• ASSIGNMENT: Using the entries that follow, give only the number of lines with the word "setApplicationLocales" in them.

--------

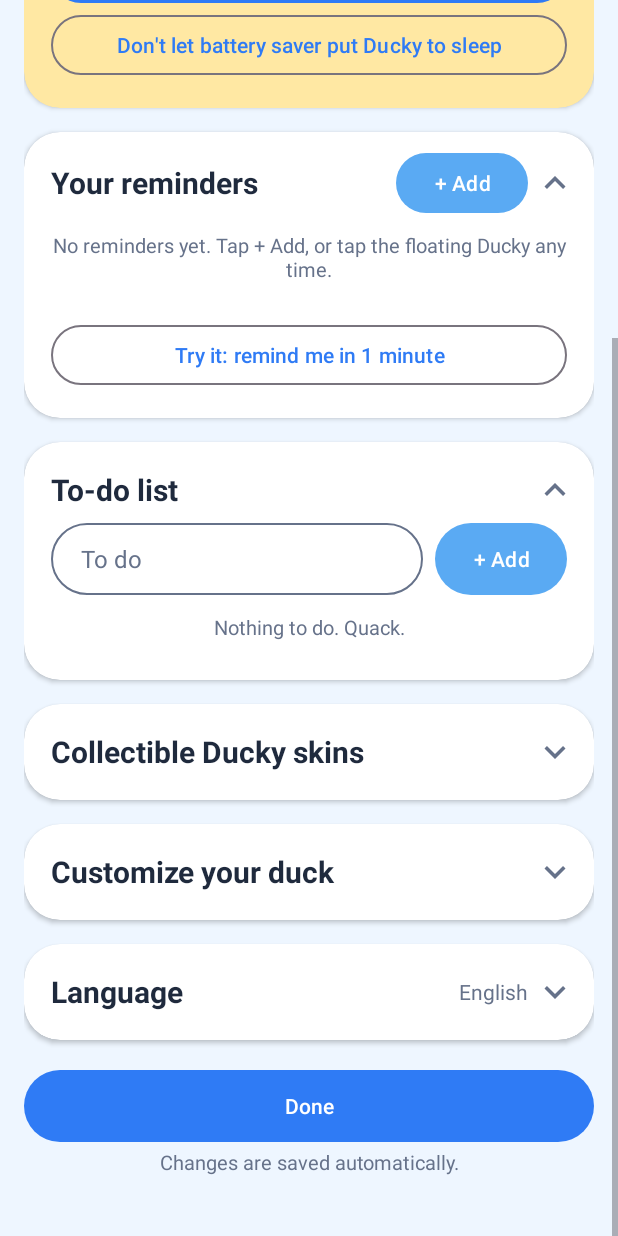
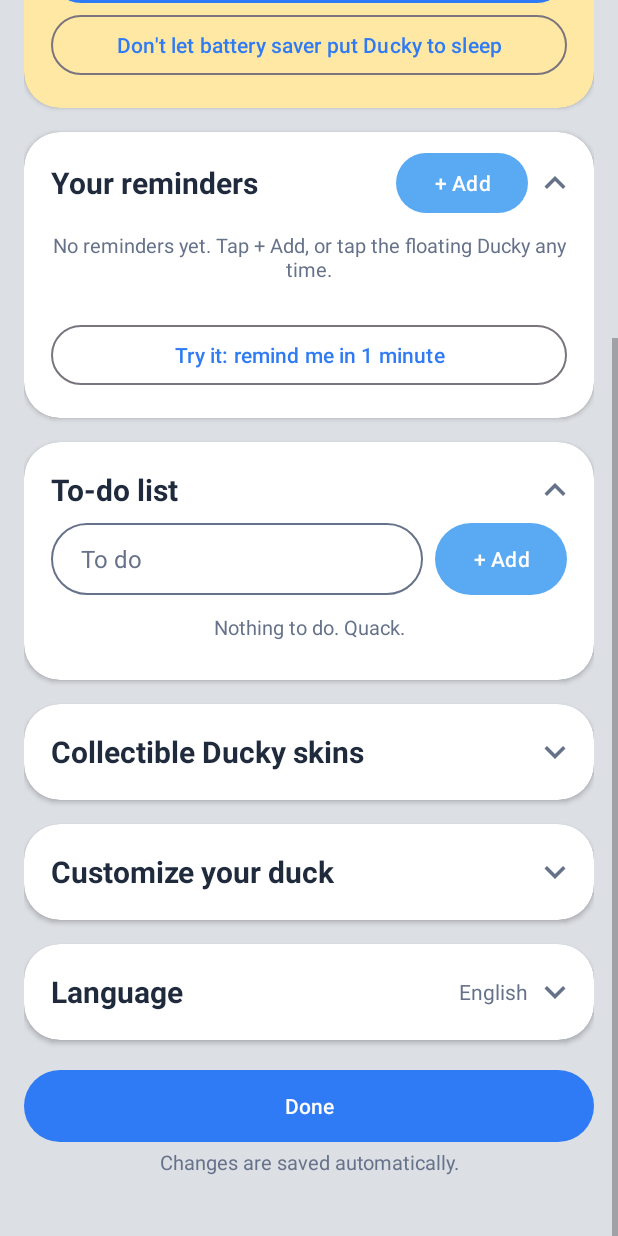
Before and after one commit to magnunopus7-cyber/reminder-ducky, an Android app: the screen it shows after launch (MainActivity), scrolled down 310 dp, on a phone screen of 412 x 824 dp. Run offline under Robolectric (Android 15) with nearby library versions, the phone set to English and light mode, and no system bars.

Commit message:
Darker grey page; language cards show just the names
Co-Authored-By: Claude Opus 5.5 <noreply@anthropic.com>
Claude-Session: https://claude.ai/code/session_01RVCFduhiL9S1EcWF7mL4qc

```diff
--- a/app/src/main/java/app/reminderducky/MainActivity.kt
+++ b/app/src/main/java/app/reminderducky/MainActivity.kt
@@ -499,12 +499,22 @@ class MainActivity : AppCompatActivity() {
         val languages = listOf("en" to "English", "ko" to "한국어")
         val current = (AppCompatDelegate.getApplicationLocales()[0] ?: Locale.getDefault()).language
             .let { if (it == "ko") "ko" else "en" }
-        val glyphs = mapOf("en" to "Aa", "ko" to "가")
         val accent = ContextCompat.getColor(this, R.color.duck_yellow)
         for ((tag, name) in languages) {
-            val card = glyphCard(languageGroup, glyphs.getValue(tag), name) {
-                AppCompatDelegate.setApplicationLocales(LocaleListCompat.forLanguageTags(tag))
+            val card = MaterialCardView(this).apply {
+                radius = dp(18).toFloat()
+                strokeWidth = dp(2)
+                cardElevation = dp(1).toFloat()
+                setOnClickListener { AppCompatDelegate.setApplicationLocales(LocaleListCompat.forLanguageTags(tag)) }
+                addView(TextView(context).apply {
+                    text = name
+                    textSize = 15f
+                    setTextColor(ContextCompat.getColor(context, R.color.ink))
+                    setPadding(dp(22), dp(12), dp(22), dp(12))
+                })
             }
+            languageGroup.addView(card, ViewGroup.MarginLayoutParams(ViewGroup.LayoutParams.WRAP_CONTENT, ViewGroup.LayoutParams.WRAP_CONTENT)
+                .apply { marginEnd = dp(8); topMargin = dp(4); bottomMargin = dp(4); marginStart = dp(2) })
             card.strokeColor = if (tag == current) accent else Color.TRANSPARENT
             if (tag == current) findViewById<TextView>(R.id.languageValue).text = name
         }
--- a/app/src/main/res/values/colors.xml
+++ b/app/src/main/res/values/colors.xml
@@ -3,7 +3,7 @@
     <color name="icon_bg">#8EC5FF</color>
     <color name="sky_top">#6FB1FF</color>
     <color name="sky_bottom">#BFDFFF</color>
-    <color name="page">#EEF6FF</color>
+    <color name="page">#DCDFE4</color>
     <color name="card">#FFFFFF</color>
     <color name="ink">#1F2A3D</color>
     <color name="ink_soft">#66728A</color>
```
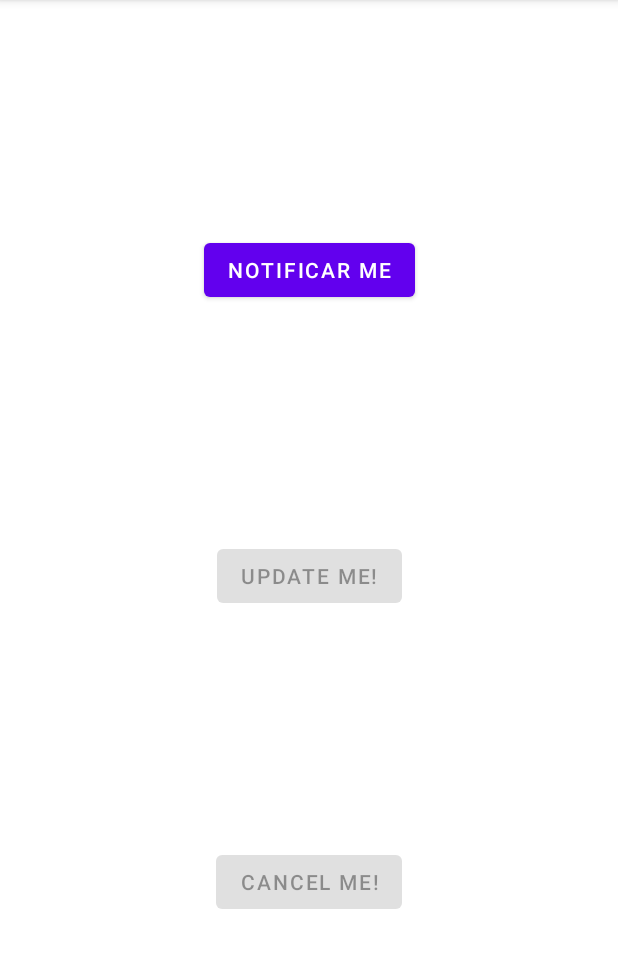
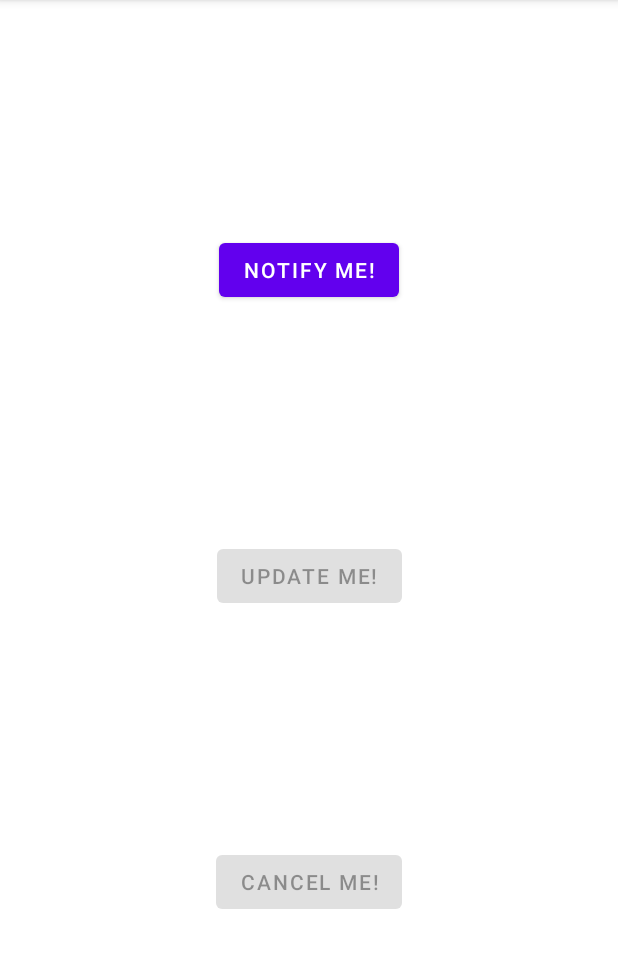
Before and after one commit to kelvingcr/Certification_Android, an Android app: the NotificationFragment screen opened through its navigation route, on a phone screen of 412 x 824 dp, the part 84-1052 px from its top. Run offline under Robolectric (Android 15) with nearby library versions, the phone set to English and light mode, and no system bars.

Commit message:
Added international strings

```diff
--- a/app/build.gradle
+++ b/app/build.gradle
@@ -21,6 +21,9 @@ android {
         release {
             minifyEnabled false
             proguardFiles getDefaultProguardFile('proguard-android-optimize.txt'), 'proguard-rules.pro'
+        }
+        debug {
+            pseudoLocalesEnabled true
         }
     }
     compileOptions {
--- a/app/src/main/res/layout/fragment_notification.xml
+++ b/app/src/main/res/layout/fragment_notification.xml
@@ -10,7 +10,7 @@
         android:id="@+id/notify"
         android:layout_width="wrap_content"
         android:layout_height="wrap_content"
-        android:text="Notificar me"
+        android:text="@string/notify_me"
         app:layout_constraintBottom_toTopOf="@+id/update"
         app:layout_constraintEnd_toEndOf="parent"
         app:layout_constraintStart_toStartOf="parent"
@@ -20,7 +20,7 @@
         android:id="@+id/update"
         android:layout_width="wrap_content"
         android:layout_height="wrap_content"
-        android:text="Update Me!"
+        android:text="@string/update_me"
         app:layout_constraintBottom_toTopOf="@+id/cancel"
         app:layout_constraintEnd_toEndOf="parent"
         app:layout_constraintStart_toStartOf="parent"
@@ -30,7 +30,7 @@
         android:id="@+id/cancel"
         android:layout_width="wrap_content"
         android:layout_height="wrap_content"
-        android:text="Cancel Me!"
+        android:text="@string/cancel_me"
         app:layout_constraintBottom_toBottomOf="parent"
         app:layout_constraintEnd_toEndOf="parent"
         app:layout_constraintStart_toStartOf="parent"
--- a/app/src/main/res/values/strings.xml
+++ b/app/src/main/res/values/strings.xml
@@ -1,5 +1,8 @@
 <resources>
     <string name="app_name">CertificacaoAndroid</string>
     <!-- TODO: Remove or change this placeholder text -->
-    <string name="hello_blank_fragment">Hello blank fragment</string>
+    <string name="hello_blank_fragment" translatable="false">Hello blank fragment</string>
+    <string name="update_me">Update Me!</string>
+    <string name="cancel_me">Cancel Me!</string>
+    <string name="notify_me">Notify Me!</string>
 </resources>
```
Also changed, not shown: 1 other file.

--------

• ANSWER: 2